Is Propane or Natural Gas Better for Heating Your Home?

Propane and natural gas are both popular fuel options when it comes to heating your home. But is one better than the other? We’ll go over the difference between the two and explain how each of them work so you can decide for yourself. 

Propane vs. Natural Gas

Propane and natural gas are both used as an energy source for homes. The most distinct difference between the two is that propane is stored as a liquid in a tank, while natural gas is delivered through pipelines in its gaseous form.

Which is more energy efficient?

Propane is more energy efficient than natural gas.

BTUs (British Thermal Units) are used to measure energy output from different fuel sources. One cubic foot of natural gas produces about 1030 BTUs, while one cubic foot of propane produces 2516 BTUs. In other words, you’ll get twice as much energy out of propane than you will from natural gas at the same price.

Is one better for the environment?

Both propane and natural gas are considered “clean-burning” fuels, but only propane is considered “green.” In order for a fuel to qualify as “green,” it has to be eco-friendly before and after combustion.

In the event of a natural gas leak, you end up exposing the atmosphere to methane (a greenhouse gas). If propane were to leak out of its tank before combustion, it wouldn’t cause any harm to the atmosphere.

What are the safety hazards?

Both types of fuel are highly flammable and should be handled with care at all times. That being said, due to its infrastructure and widespread pipelines, natural gas leaks can be challenging to identify and fix while also causing a more significant impact. 

On the other hand, while tanks can explode, it happens so rarely that propane is considered to be safer than natural gas.

How is each fuel delivered to homes?

Natural gas is delivered in its gaseous state through a wide network of pipelines. While there’s no need for refills and it’s accessible 24/7, the proper infrastructure must be put in place for it to work. This could mean: 

  • Hiring a contractor to help with any updates
  • Digging up your yard to bring a pipeline in
  • Converting all of your appliances to natural gas
  • Paying for all of that

Propane, however, is stored in a tank in its liquid form. Tank installation comes with plenty of advantages, including the freedom to choose your own propane supplier.
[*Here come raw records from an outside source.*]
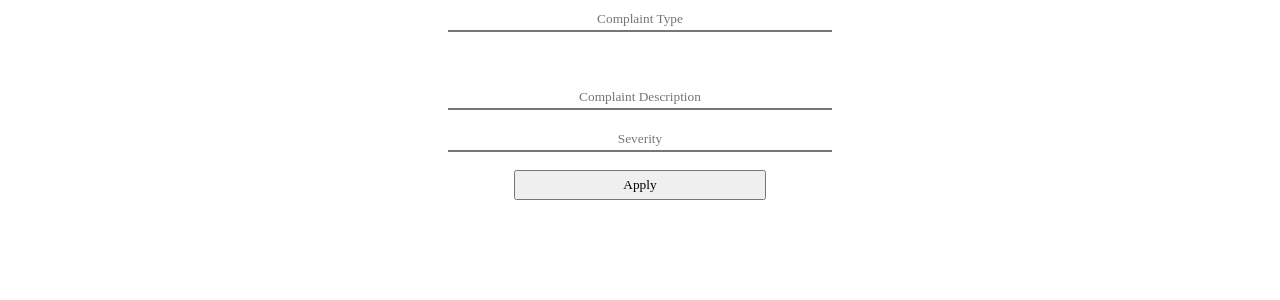
Repository: amitSai12/CMS
Page: http://localhost/ComplaintResolve/ComplaintApply.jsp
An editor plug-in stored every save of this project. The page is shown before and after the next save, followed by the edit.
The browser window is 1280 px wide. The pictures show the whole page.
The page is served by Tomcat 9. Other server files are loaded and not shown.

Above is the page before, as saved 2023-10-04 16:55:51.

### Day1_Thu/ComplaintResolve/src/main/webapp/ComplaintApply.jsp
<%@page import="com.java.complaint.Complaint"%>
<%@page import="com.java.complaint.ComplaintDAO"%>
<%@page import="com.java.complaint.ComplaintDAOImpl"%>
<%@ page language="java" contentType="text/html; charset=UTF-8"
	pageEncoding="UTF-8"%>
<!DOCTYPE html>
<html>
<head>
<meta charset="UTF-8">
<title>Insert title here</title>
</head>
<body>
<center>
	<form method="get" action="ComplaintApply.jsp">
		 <input
		 type="text" name="complaintType" placeholder="Complaint Type"
		 style="width:30%; height: 20px;font-family: cursive;text-align: center;border:1;
    		border-top-style: none;border-left-style: none;border-right-style: none"><br><br><br><br>
		 <input
		type="text" name="cDescription"placeholder="Complaint Description"
		style="width:30%; height: 20px;font-family: cursive;text-align: center;border:1;
    		border-top-style: none;border-left-style: none;border-right-style: none"><br> <br>
		 <input
			type="text" name="severity"placeholder="Severity"
			style="width:30%; height: 20px;font-family: cursive;text-align: center;border:1;
    		border-top-style: none;border-left-style: none;border-right-style: none"><br><br>
		 <input
			type="submit" value="Apply"
			style="font-family: cursive;width:20%; height: 30px;">
	</form>
	</center>

	<%
	  if(request.getParameter("complaintType")!= null && request.getParameter("cDescription") != null){
		  ComplaintDAO dao = new ComplaintDAOImpl();
		  Complaint complaint = new Complaint();
		  complaint.setComplaintType(request.getParameter("complaintType"));
		  complaint.setcDescription(request.getParameter("cDescription"));
		  complaint.setSeverity(request.getParameter("severity"));
		  dao.addComplaint(complaint);
		  %>
		  <jsp:forward page="ComplaintShow.jsp"/>
		  <%
	  }
	%>
<%--
	<%
	if (request.getParameter("complaintId") != null) {
	}
	%>

	<jsp:useBean id="complaint" class="com.java.complaint.Complaint" />
	<jsp:setProperty property="*" name="complaint" />

	<jsp:useBean id="dao" class="com.java.complaint.ComplaintDAOImpl" />

	<%
	String result = dao.addComplaint(complaint);
	out.print(result);
	%> --%>


</body>
</html>

### Day1_Thu/ComplaintResolve/src/main/java/com/java/complaint/ComplaintDAO.java
package com.java.complaint;

import java.sql.SQLException;
import java.util.*;

public interface ComplaintDAO {
	String addComplaint(Complaint complaint) throws ClassNotFoundException, SQLException;
	Complaint searchComplaint(String complaintId) throws ClassNotFoundException, SQLException;
	List<Complaint> showComplaint() throws ClassNotFoundException, SQLException;
//	Complaint seatchComplaint(String complaintId, String ResolveBy, String Comments) throws ClassNotFoundException, SQLException;
	String addResolve(Resolve resolve, String complaintId, String status, Date ComplaintDate) throws ClassNotFoundException,
	SQLException;

	List<Resolve> showResolve() throws ClassNotFoundException, SQLException;


}

After the next save:
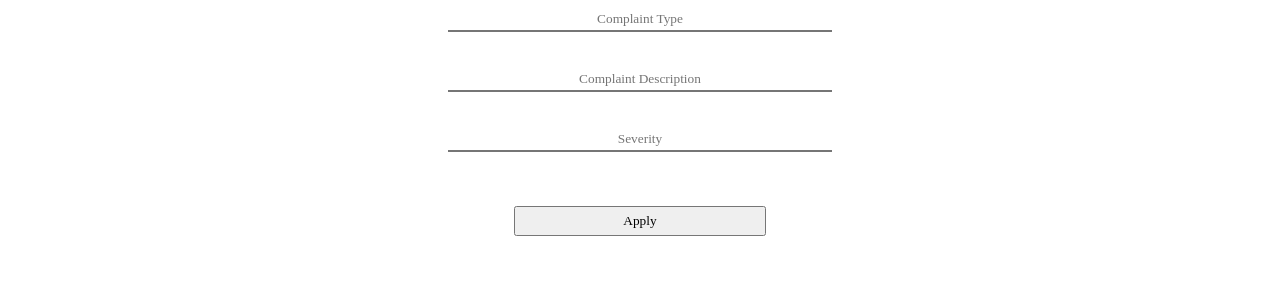
Saved 21 s later.
--- a/Day1_Thu/ComplaintResolve/src/main/webapp/ComplaintApply.jsp
+++ b/Day1_Thu/ComplaintResolve/src/main/webapp/ComplaintApply.jsp
@@ -15,15 +15,15 @@
 		 <input
 		 type="text" name="complaintType" placeholder="Complaint Type"
 		 style="width:30%; height: 20px;font-family: cursive;text-align: center;border:1;
-    		border-top-style: none;border-left-style: none;border-right-style: none"><br><br><br><br>
+    		border-top-style: none;border-left-style: none;border-right-style: none"><br><br><br>
 		 <input
 		type="text" name="cDescription"placeholder="Complaint Description"
 		style="width:30%; height: 20px;font-family: cursive;text-align: center;border:1;
-    		border-top-style: none;border-left-style: none;border-right-style: none"><br> <br>
+    		border-top-style: none;border-left-style: none;border-right-style: none"><br><br><br>
 		 <input
 			type="text" name="severity"placeholder="Severity"
 			style="width:30%; height: 20px;font-family: cursive;text-align: center;border:1;
-    		border-top-style: none;border-left-style: none;border-right-style: none"><br><br>
+    		border-top-style: none;border-left-style: none;border-right-style: none"><br><br><br><br>
 		 <input
 			type="submit" value="Apply"
 			style="font-family: cursive;width:20%; height: 30px;">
And as far as refills go, many suppliers offer automatic delivery options so you don’t have to worry about keeping track of fuels levels yourself.

If you find yourself trying to choose between two fuel sources for your home, some important factors to consider are cost, energy efficiency, environmental impact, safety, and let’s be honest — convenience. 

If you choose propane and are interested in learning more, give us a call.